◆ **Requirement**
Every line of the records that holds the word "file" should be copied.
<<<<
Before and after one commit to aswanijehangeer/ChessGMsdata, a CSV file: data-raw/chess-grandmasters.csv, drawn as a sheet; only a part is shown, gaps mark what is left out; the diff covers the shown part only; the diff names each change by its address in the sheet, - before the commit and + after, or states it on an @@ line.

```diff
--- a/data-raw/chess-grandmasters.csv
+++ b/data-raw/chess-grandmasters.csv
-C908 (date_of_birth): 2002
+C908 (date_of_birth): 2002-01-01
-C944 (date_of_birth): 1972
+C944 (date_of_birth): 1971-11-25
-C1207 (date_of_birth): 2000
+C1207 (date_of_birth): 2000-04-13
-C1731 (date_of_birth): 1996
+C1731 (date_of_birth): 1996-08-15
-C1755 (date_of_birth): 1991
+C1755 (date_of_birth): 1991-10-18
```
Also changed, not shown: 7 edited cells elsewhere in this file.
>>>>
◆ **Task response**
Before and after one commit to aswanijehangeer/ChessGMsdata, a CSV file: data-raw/chess-grandmasters.csv, drawn as a sheet; only a part is shown, gaps mark what is left out; the diff covers the shown part only; the diff names each change by its address in the sheet, - before the commit and + after, or states it on an @@ line.
Also changed, not shown: 7 edited cells elsewhere in this file.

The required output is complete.